Thursday, June 17, 2010

Prison Censorship

a) Incoming Prison Mail

The card below was mailed to an inmate at the Haney Correctional Institution (HCI), a provincial prison facility in British Columbia. The card was sent from Edmonton on July 14, 1969 and was censored by prison officials. The censor handstamp was initialed and dated July 17, 1969.

Addressed to Box 100, Haney, B.C.

Box 100 Haney : An Undercover Address
An Undercover Address has been defined as "one which fails to show the true destination of the correspondence"(p.5 "Undercover Addresses of World War II ", 3rd edition (2006) Perth). These addresses are designed to conceal the identity of particular addresses. (see below for an American prison undercover address)

Haney Correctional Institution : 1957 - 1975

When HCI opened in 1957 it was hailed as one of the most innovative prisons on the continent. HCI was designed to give vocational training to offenders. In 1970 there were eleven vocational shops in that institution, but ten of them required two or three years apprenticeship training on the outside. Leader of the Opposition Dave Barrett, a former social worker who had worked at HCI, explained in the Legislature that the facility could not provide proper training for prisoners because they were not incarcerated for long enough periods in the provincial facility. He proposed that HCI be closed down as a correctional facility and become a vocational training centre open to all citizens. Barrett became premier in 1972 and HCI was closed in 1975 to become a training center. In 1978 it became part of the Pacific Vocational Institute.

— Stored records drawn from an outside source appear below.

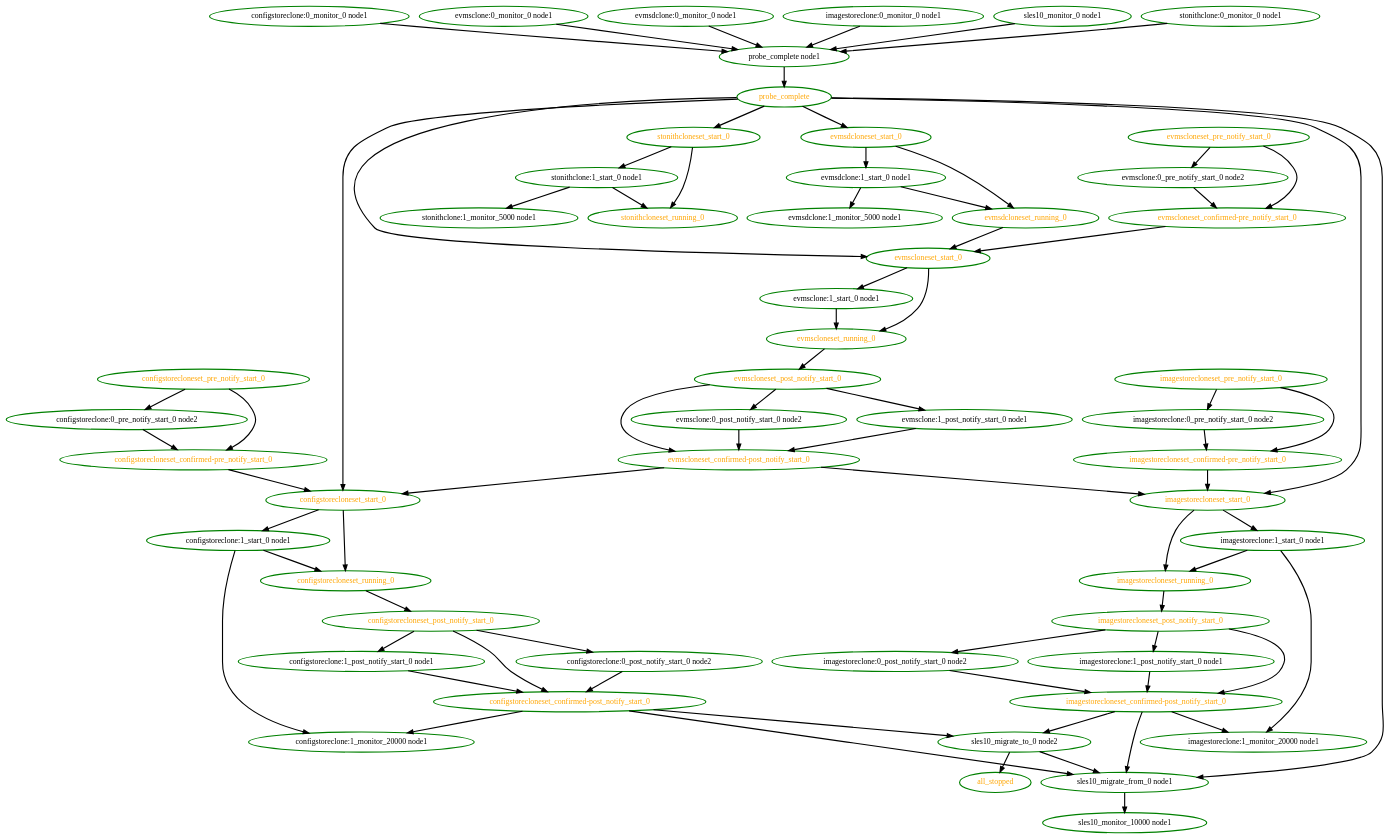
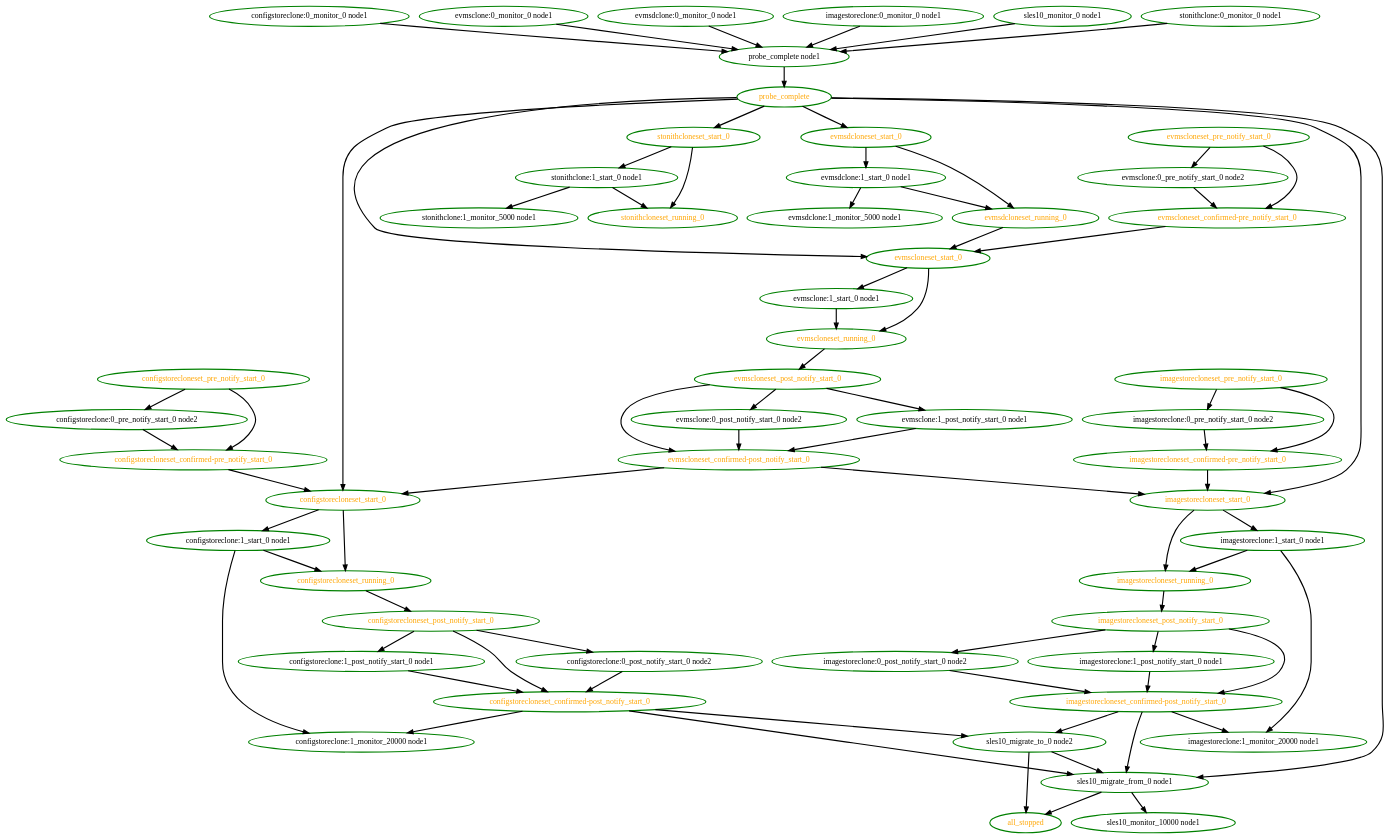
One commit to linux-ha-japan/pm_diskd changed the diagram in pengine/testcases/novell-252693-2.dot. Above: the diagram before and after it, drawn with Graphviz. The commit also changed 10 other files, not shown here.

```diff
--- a/pengine/testcases/novell-252693-2.dot
+++ b/pengine/testcases/novell-252693-2.dot
@@ -1,128 +1,129 @@
  digraph "g" {
 "all_stopped" [ style=bold color="green" fontcolor="orange"  ]
 "configstoreclone:0_monitor_0 node1" -> "probe_complete node1" [ style = bold]
 "configstoreclone:0_monitor_0 node1" [ style=bold color="green" fontcolor="black"  ]
 "configstoreclone:0_post_notify_start_0 node2" -> "configstorecloneset_confirmed-post_notify_start_0" [ style = bold]
 "configstoreclone:0_post_notify_start_0 node2" [ style=bold color="green" fontcolor="black"  ]
 "configstoreclone:0_pre_notify_start_0 node2" -> "configstorecloneset_confirmed-pre_notify_start_0" [ style = bold]
 "configstoreclone:0_pre_notify_start_0 node2" [ style=bold color="green" fontcolor="black"  ]
 "configstoreclone:1_monitor_20000 node1" [ style=bold color="green" fontcolor="black"  ]
 "configstoreclone:1_post_notify_start_0 node1" -> "configstorecloneset_confirmed-post_notify_start_0" [ style = bold]
 "configstoreclone:1_post_notify_start_0 node1" [ style=bold color="green" fontcolor="black"  ]
 "configstoreclone:1_start_0 node1" -> "configstoreclone:1_monitor_20000 node1" [ style = bold]
 "configstoreclone:1_start_0 node1" -> "configstorecloneset_running_0" [ style = bold]
 "configstoreclone:1_start_0 node1" [ style=bold color="green" fontcolor="black"  ]
 "configstorecloneset_confirmed-post_notify_start_0" -> "configstoreclone:1_monitor_20000 node1" [ style = bold]
 "configstorecloneset_confirmed-post_notify_start_0" -> "sles10_migrate_from_0 node1" [ style = bold]
 "configstorecloneset_confirmed-post_notify_start_0" -> "sles10_migrate_to_0 node2" [ style = bold]
 "configstorecloneset_confirmed-post_notify_start_0" [ style=bold color="green" fontcolor="orange"  ]
 "configstorecloneset_confirmed-pre_notify_start_0" -> "configstorecloneset_start_0" [ style = bold]
 "configstorecloneset_confirmed-pre_notify_start_0" [ style=bold color="green" fontcolor="orange"  ]
 "configstorecloneset_post_notify_start_0" -> "configstoreclone:0_post_notify_start_0 node2" [ style = bold]
 "configstorecloneset_post_notify_start_0" -> "configstoreclone:1_post_notify_start_0 node1" [ style = bold]
 "configstorecloneset_post_notify_start_0" -> "configstorecloneset_confirmed-post_notify_start_0" [ style = bold]
 "configstorecloneset_post_notify_start_0" [ style=bold color="green" fontcolor="orange"  ]
 "configstorecloneset_pre_notify_start_0" -> "configstoreclone:0_pre_notify_start_0 node2" [ style = bold]
 "configstorecloneset_pre_notify_start_0" -> "configstorecloneset_confirmed-pre_notify_start_0" [ style = bold]
 "configstorecloneset_pre_notify_start_0" [ style=bold color="green" fontcolor="orange"  ]
 "configstorecloneset_running_0" -> "configstorecloneset_post_notify_start_0" [ style = bold]
 "configstorecloneset_running_0" [ style=bold color="green" fontcolor="orange"  ]
 "configstorecloneset_start_0" -> "configstoreclone:1_start_0 node1" [ style = bold]
 "configstorecloneset_start_0" -> "configstorecloneset_running_0" [ style = bold]
 "configstorecloneset_start_0" [ style=bold color="green" fontcolor="orange"  ]
 "evmsclone:0_monitor_0 node1" -> "probe_complete node1" [ style = bold]
 "evmsclone:0_monitor_0 node1" [ style=bold color="green" fontcolor="black"  ]
 "evmsclone:0_post_notify_start_0 node2" -> "evmscloneset_confirmed-post_notify_start_0" [ style = bold]
 "evmsclone:0_post_notify_start_0 node2" [ style=bold color="green" fontcolor="black"  ]
 "evmsclone:0_pre_notify_start_0 node2" -> "evmscloneset_confirmed-pre_notify_start_0" [ style = bold]
 "evmsclone:0_pre_notify_start_0 node2" [ style=bold color="green" fontcolor="black"  ]
 "evmsclone:1_post_notify_start_0 node1" -> "evmscloneset_confirmed-post_notify_start_0" [ style = bold]
 "evmsclone:1_post_notify_start_0 node1" [ style=bold color="green" fontcolor="black"  ]
 "evmsclone:1_start_0 node1" -> "evmscloneset_running_0" [ style = bold]
 "evmsclone:1_start_0 node1" [ style=bold color="green" fontcolor="black"  ]
 "evmscloneset_confirmed-post_notify_start_0" -> "configstorecloneset_start_0" [ style = bold]
 "evmscloneset_confirmed-post_notify_start_0" -> "imagestorecloneset_start_0" [ style = bold]
 "evmscloneset_confirmed-post_notify_start_0" [ style=bold color="green" fontcolor="orange"  ]
 "evmscloneset_confirmed-pre_notify_start_0" -> "evmscloneset_start_0" [ style = bold]
 "evmscloneset_confirmed-pre_notify_start_0" [ style=bold color="green" fontcolor="orange"  ]
 "evmscloneset_post_notify_start_0" -> "evmsclone:0_post_notify_start_0 node2" [ style = bold]
 "evmscloneset_post_notify_start_0" -> "evmsclone:1_post_notify_start_0 node1" [ style = bold]
 "evmscloneset_post_notify_start_0" -> "evmscloneset_confirmed-post_notify_start_0" [ style = bold]
 "evmscloneset_post_notify_start_0" [ style=bold color="green" fontcolor="orange"  ]
 "evmscloneset_pre_notify_start_0" -> "evmsclone:0_pre_notify_start_0 node2" [ style = bold]
 "evmscloneset_pre_notify_start_0" -> "evmscloneset_confirmed-pre_notify_start_0" [ style = bold]
 "evmscloneset_pre_notify_start_0" [ style=bold color="green" fontcolor="orange"  ]
 "evmscloneset_running_0" -> "evmscloneset_post_notify_start_0" [ style = bold]
 "evmscloneset_running_0" [ style=bold color="green" fontcolor="orange"  ]
 "evmscloneset_start_0" -> "evmsclone:1_start_0 node1" [ style = bold]
 "evmscloneset_start_0" -> "evmscloneset_running_0" [ style = bold]
 "evmscloneset_start_0" [ style=bold color="green" fontcolor="orange"  ]
 "evmsdclone:0_monitor_0 node1" -> "probe_complete node1" [ style = bold]
 "evmsdclone:0_monitor_0 node1" [ style=bold color="green" fontcolor="black"  ]
 "evmsdclone:1_monitor_5000 node1" [ style=bold color="green" fontcolor="black"  ]
 "evmsdclone:1_start_0 node1" -> "evmsdclone:1_monitor_5000 node1" [ style = bold]
 "evmsdclone:1_start_0 node1" -> "evmsdcloneset_running_0" [ style = bold]
 "evmsdclone:1_start_0 node1" [ style=bold color="green" fontcolor="black"  ]
 "evmsdcloneset_running_0" -> "evmscloneset_start_0" [ style = bold]
 "evmsdcloneset_running_0" [ style=bold color="green" fontcolor="orange"  ]
 "evmsdcloneset_start_0" -> "evmsdclone:1_start_0 node1" [ style = bold]
 "evmsdcloneset_start_0" -> "evmsdcloneset_running_0" [ style = bold]
 "evmsdcloneset_start_0" [ style=bold color="green" fontcolor="orange"  ]
 "imagestoreclone:0_monitor_0 node1" -> "probe_complete node1" [ style = bold]
 "imagestoreclone:0_monitor_0 node1" [ style=bold color="green" fontcolor="black"  ]
 "imagestoreclone:0_post_notify_start_0 node2" -> "imagestorecloneset_confirmed-post_notify_start_0" [ style = bold]
 "imagestoreclone:0_post_notify_start_0 node2" [ style=bold color="green" fontcolor="black"  ]
 "imagestoreclone:0_pre_notify_start_0 node2" -> "imagestorecloneset_confirmed-pre_notify_start_0" [ style = bold]
 "imagestoreclone:0_pre_notify_start_0 node2" [ style=bold color="green" fontcolor="black"  ]
 "imagestoreclone:1_monitor_20000 node1" [ style=bold color="green" fontcolor="black"  ]
 "imagestoreclone:1_post_notify_start_0 node1" -> "imagestorecloneset_confirmed-post_notify_start_0" [ style = bold]
 "imagestoreclone:1_post_notify_start_0 node1" [ style=bold color="green" fontcolor="black"  ]
 "imagestoreclone:1_start_0 node1" -> "imagestoreclone:1_monitor_20000 node1" [ style = bold]
 "imagestoreclone:1_start_0 node1" -> "imagestorecloneset_running_0" [ style = bold]
 "imagestoreclone:1_start_0 node1" [ style=bold color="green" fontcolor="black"  ]
 "imagestorecloneset_confirmed-post_notify_start_0" -> "imagestoreclone:1_monitor_20000 node1" [ style = bold]
 "imagestorecloneset_confirmed-post_notify_start_0" -> "sles10_migrate_from_0 node1" [ style = bold]
 "imagestorecloneset_confirmed-post_notify_start_0" -> "sles10_migrate_to_0 node2" [ style = bold]
 "imagestorecloneset_confirmed-post_notify_start_0" [ style=bold color="green" fontcolor="orange"  ]
 "imagestorecloneset_confirmed-pre_notify_start_0" -> "imagestorecloneset_start_0" [ style = bold]
 "imagestorecloneset_confirmed-pre_notify_start_0" [ style=bold color="green" fontcolor="orange"  ]
 "imagestorecloneset_post_notify_start_0" -> "imagestoreclone:0_post_notify_start_0 node2" [ style = bold]
 "imagestorecloneset_post_notify_start_0" -> "imagestoreclone:1_post_notify_start_0 node1" [ style = bold]
 "imagestorecloneset_post_notify_start_0" -> "imagestorecloneset_confirmed-post_notify_start_0" [ style = bold]
 "imagestorecloneset_post_notify_start_0" [ style=bold color="green" fontcolor="orange"  ]
 "imagestorecloneset_pre_notify_start_0" -> "imagestoreclone:0_pre_notify_start_0 node2" [ style = bold]
 "imagestorecloneset_pre_notify_start_0" -> "imagestorecloneset_confirmed-pre_notify_start_0" [ style = bold]
 "imagestorecloneset_pre_notify_start_0" [ style=bold color="green" fontcolor="orange"  ]
 "imagestorecloneset_running_0" -> "imagestorecloneset_post_notify_start_0" [ style = bold]
 "imagestorecloneset_running_0" [ style=bold color="green" fontcolor="orange"  ]
 "imagestorecloneset_start_0" -> "imagestoreclone:1_start_0 node1" [ style = bold]
 "imagestorecloneset_start_0" -> "imagestorecloneset_running_0" [ style = bold]
 "imagestorecloneset_start_0" [ style=bold color="green" fontcolor="orange"  ]
 "probe_complete node1" -> "probe_complete" [ style = bold]
 "probe_complete node1" [ style=bold color="green" fontcolor="black"  ]
 "probe_complete" -> "configstorecloneset_start_0" [ style = bold]
 "probe_complete" -> "evmscloneset_start_0" [ style = bold]
 "probe_complete" -> "evmsdcloneset_start_0" [ style = bold]
 "probe_complete" -> "imagestorecloneset_start_0" [ style = bold]
 "probe_complete" -> "sles10_migrate_from_0 node1" [ style = bold]
 "probe_complete" -> "stonithcloneset_start_0" [ style = bold]
 "probe_complete" [ style=bold color="green" fontcolor="orange"  ]
+"sles10_migrate_from_0 node1" -> "all_stopped" [ style = bold]
 "sles10_migrate_from_0 node1" -> "sles10_monitor_10000 node1" [ style = bold]
 "sles10_migrate_from_0 node1" [ style=bold color="green" fontcolor="black"  ]
 "sles10_migrate_to_0 node2" -> "all_stopped" [ style = bold]
 "sles10_migrate_to_0 node2" -> "sles10_migrate_from_0 node1" [ style = bold]
 "sles10_migrate_to_0 node2" [ style=bold color="green" fontcolor="black"  ]
 "sles10_monitor_0 node1" -> "probe_complete node1" [ style = bold]
 "sles10_monitor_0 node1" [ style=bold color="green" fontcolor="black"  ]
 "sles10_monitor_10000 node1" [ style=bold color="green" fontcolor="black"  ]
 "stonithclone:0_monitor_0 node1" -> "probe_complete node1" [ style = bold]
 "stonithclone:0_monitor_0 node1" [ style=bold color="green" fontcolor="black"  ]
 "stonithclone:1_monitor_5000 node1" [ style=bold color="green" fontcolor="black"  ]
 "stonithclone:1_start_0 node1" -> "stonithclone:1_monitor_5000 node1" [ style = bold]
 "stonithclone:1_start_0 node1" -> "stonithcloneset_running_0" [ style = bold]
 "stonithclone:1_start_0 node1" [ style=bold color="green" fontcolor="black"  ]
 "stonithcloneset_running_0" [ style=bold color="green" fontcolor="orange"  ]
 "stonithcloneset_start_0" -> "stonithclone:1_start_0 node1" [ style = bold]
 "stonithcloneset_start_0" -> "stonithcloneset_running_0" [ style = bold]
 "stonithcloneset_start_0" [ style=bold color="green" fontcolor="orange"  ]
 }
```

b) Outgoing Prison Mail

Although the cover below was not mailed during the Elizabethan Period it complements the card discussed above. The letter contained a letter written by an inmate at the Mercer Reformatory in Toronto to her mother, and mailed on June 15, 1949. The letter was written on a prison form, dated June 11, 1949, and received the prison censor's circular handstamp. The return address was an undercover address which did not identify that the writer was an inmate at the Mercer Reformatory.

Letter from Mercer Reformatory inmate, Toronto, June 15 1949

Back of letter with stamped Undercover Address

Undercover Address Identity of facility omitted

Correspondence written on prison form and Censored.

c) U.S. Federal Prison Undercover Address

Manuel Noriega is a former general and was the military dictator of Panama from 1983 to 1989. The 1989 invasion of Panama by the United States removed him from power. Noriega was captured, detained as a prisoner of war, and flown to the U.S. Noriega was tried on eights counts of drug trafficking, racketeering and money laundering in April 1992. Under Article 85 of the Third Geneva Convention Noriega was still considered a prisoner of war. In Florida he had his own prison cell furnished with electronics and exercise equipment.

His prison sentence ended in September 2007. Noriega remained at the Federal Correctional Institute in Miami pending resolution of extradition requests from France and Panama. In April 2010, Noriega boarded a flight to Paris to face charges of money laundering.

The cover and letter below were sent by General Noriega (POW) to the author on July 29, 2009. The "Undercover Address", P.O. Box 779800, Miami, Fl., printed on the return address label conceals the fact that the correspondence has been sent from the Federal Correctional Institute, Miami.

From "POW" General Manuel Noriega to Ontario, July 29, 2009

Undercover Address:

P.O. Box 770800, Miami Fl.

General Noriega's Autographed Letter